Oxford ; New York : Published for The British Academy by Oxford University Press, 2003.
Book — ccxlvi, 280 p.,  p. of plates : ill., maps ; 30 cm.
Textual characteristics of the epigraphic corpus
Transcriptions and translations of the inscriptions.

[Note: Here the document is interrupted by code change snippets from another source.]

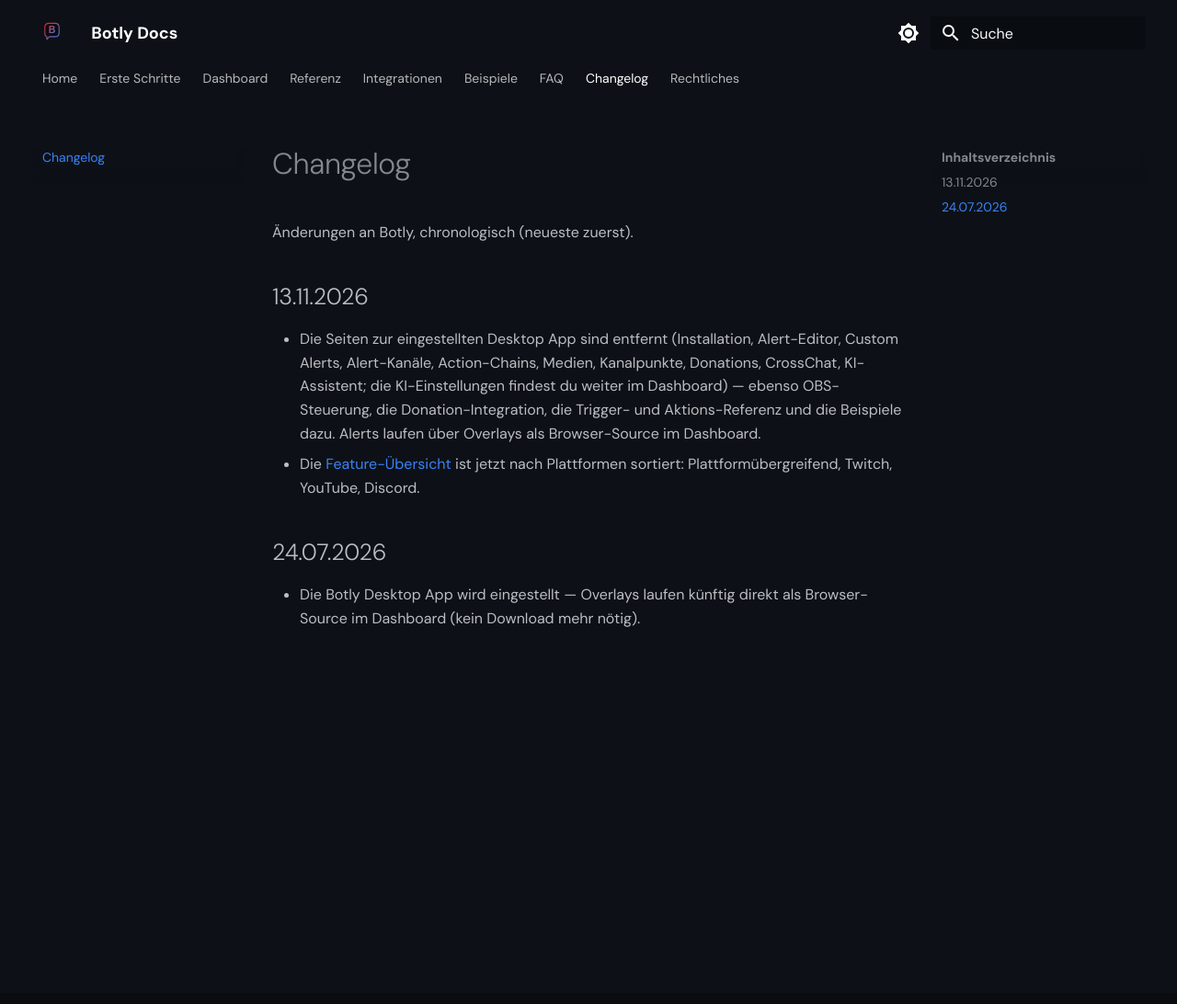
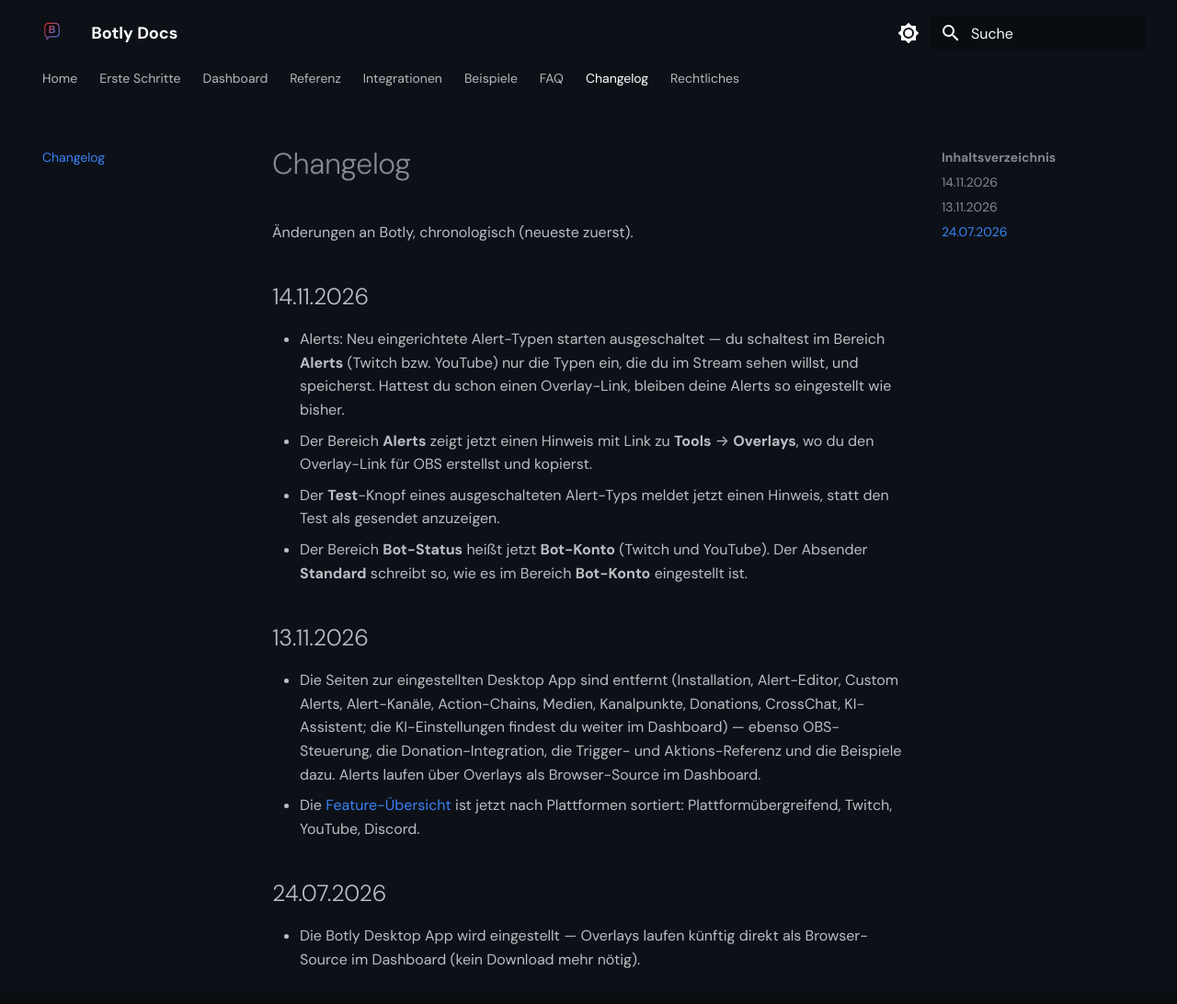
Before and after one commit to thymply/botly-docs, an MkDocs documentation site: the page built from docs/changelog.md, in a window 1280 px wide and 1104 px high. Shown: the top 1092 px of the window at 92% size. Built offline with MkDocs 1.6.1 and Material for MkDocs 9.7.7, drawn with Linux system fonts in a browser that asks for light colours; plug-ins that fetch from the network failed and are left out.

Commit message:
docs: Alerts starten ausgeschaltet, Hinweis zu Tools → Overlays, Test-Knopf bei ausgeschaltetem Typ (BL-523/BL-526)
FAQ "Alerts werden nicht angezeigt" angepasst (einschalten + speichern, Bestand mit
Overlay-Link unverändert), Changelog-Eintrag 14.11.2026 (auch Bot-Konto).

Co-Authored-By: Claude Opus 5.5 <noreply@anthropic.com>
Claude-Session: https://claude.ai/code/session_01FVTiApXW9VzDKUxkzaVt4t

```diff
--- a/docs/changelog.md
+++ b/docs/changelog.md
@@ -1,6 +1,13 @@
 # Changelog
 
 Änderungen an Botly, chronologisch (neueste zuerst).
+
+## 14.11.2026
+
+- Alerts: Neu eingerichtete Alert-Typen starten ausgeschaltet — du schaltest im Bereich **Alerts** (Twitch bzw. YouTube) nur die Typen ein, die du im Stream sehen willst, und speicherst. Hattest du schon einen Overlay-Link, bleiben deine Alerts so eingestellt wie bisher.
+- Der Bereich **Alerts** zeigt jetzt einen Hinweis mit Link zu **Tools** → **Overlays**, wo du den Overlay-Link für OBS erstellst und kopierst.
+- Der **Test**-Knopf eines ausgeschalteten Alert-Typs meldet jetzt einen Hinweis, statt den Test als gesendet anzuzeigen.
+- Der Bereich **Bot-Status** heißt jetzt **Bot-Konto** (Twitch und YouTube). Der Absender **Standard** schreibt so, wie es im Bereich **Bot-Konto** eingestellt ist.
 
 ## 13.11.2026
 
```
Also changed, not shown: docs/faq.md (+6 -3 lines).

This analytical edition makes available a unique corpus of primary-source material and demonstrates its wide implications for African and Arabic studies. Through Arabic transciptions, English translations, line-drawing reconstructions, and plate illustrations, the volume catalogues the large number of eleventh-fifteenth century Arabic-Islamic inscriptions from the Republic of Mali - including the earliest datable writing from West Africa. Dr Moraes Farias uses this rich resource to reinterpret West African chronicles (including the Timbuktu Chronicle) and Tuareg and Songhay oral traditions. Challenging chauvinistic portrayals of the past, he demonstrates that the Tuareg and Songhay, peoples divided by civil war in the 1990s, in fact share a composite history. Crucial for our understanding of West African history, this volume also discusses a wide range of linguistic and literary issues, and contributes to current debates about the nature of epigraphic evidence. (source: Nielsen Book Data)